Originally the Brazil national football team played in all white kits with blue collars on the jerseys. However, after their defeat at the Maracano in the 1950 World Cup tournament, fans claimed that their loss was due to the lack of patriotism featured in the kit. Therefore in retaliation to this criticism, the squad opted to update their strip appearance.

After confirming with the Brazilian Sports Confederation, the Correio da Manha newspaper ran a competition whereby fans and citizens could send in their ideas for the new strip – which ultimately had to focus around the four colours of the Brazil flag. And the winning design was that of the classic yellow jersey with green outlining paired with blue shorts with a white trim. This style was submitted by a 19 year old from Pelotas and made its first début during their 1954 match against Chile. From then on the squad has donned this magnificent strip throughout their successes.

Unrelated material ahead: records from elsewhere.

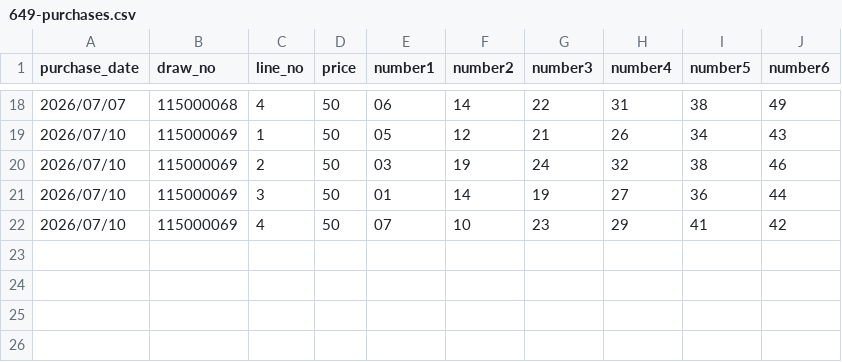
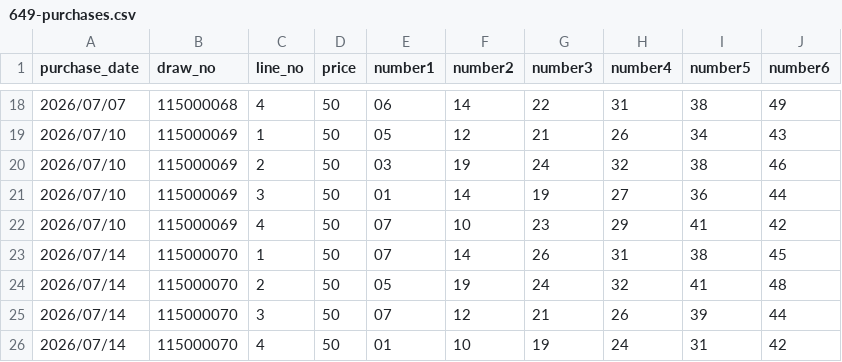
Before and after one commit to cyc6221/I-want-big-John, a CSV file: raw-data/lotto-purchases/649-purchases.csv, drawn as a sheet; only a part is shown, gaps mark what is left out.

Commit message:
Add 649 purchase 115000070

```diff
--- a/raw-data/lotto-purchases/649-purchases.csv
+++ b/raw-data/lotto-purchases/649-purchases.csv
@@ -22 +22,5 @@ purchase_date,draw_no,line_no,price,number1,number2,number3,number4,number5,numb
 2026/07/10,115000069,4,50,07,10,23,29,41,42
+2026/07/14,115000070,1,50,07,14,26,31,38,45
+2026/07/14,115000070,2,50,05,19,24,32,41,48
+2026/07/14,115000070,3,50,07,12,21,26,39,44
+2026/07/14,115000070,4,50,01,10,19,24,31,42
```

For the away strip, Brazil has a running blue theme since the 1930s. However, it became a staple base for all future away apparel during the 1958 World Cup Final. This was where Brazil faced Sweden, and as they both wore yellow shirts, Sweden were given the rights to play in their home kit as they were in their home grounds at the time. Therefore Brazil had to find an alternate strip to wear against their rivals as their signature yellow tops were a no-go and they did not have an alternate shirt.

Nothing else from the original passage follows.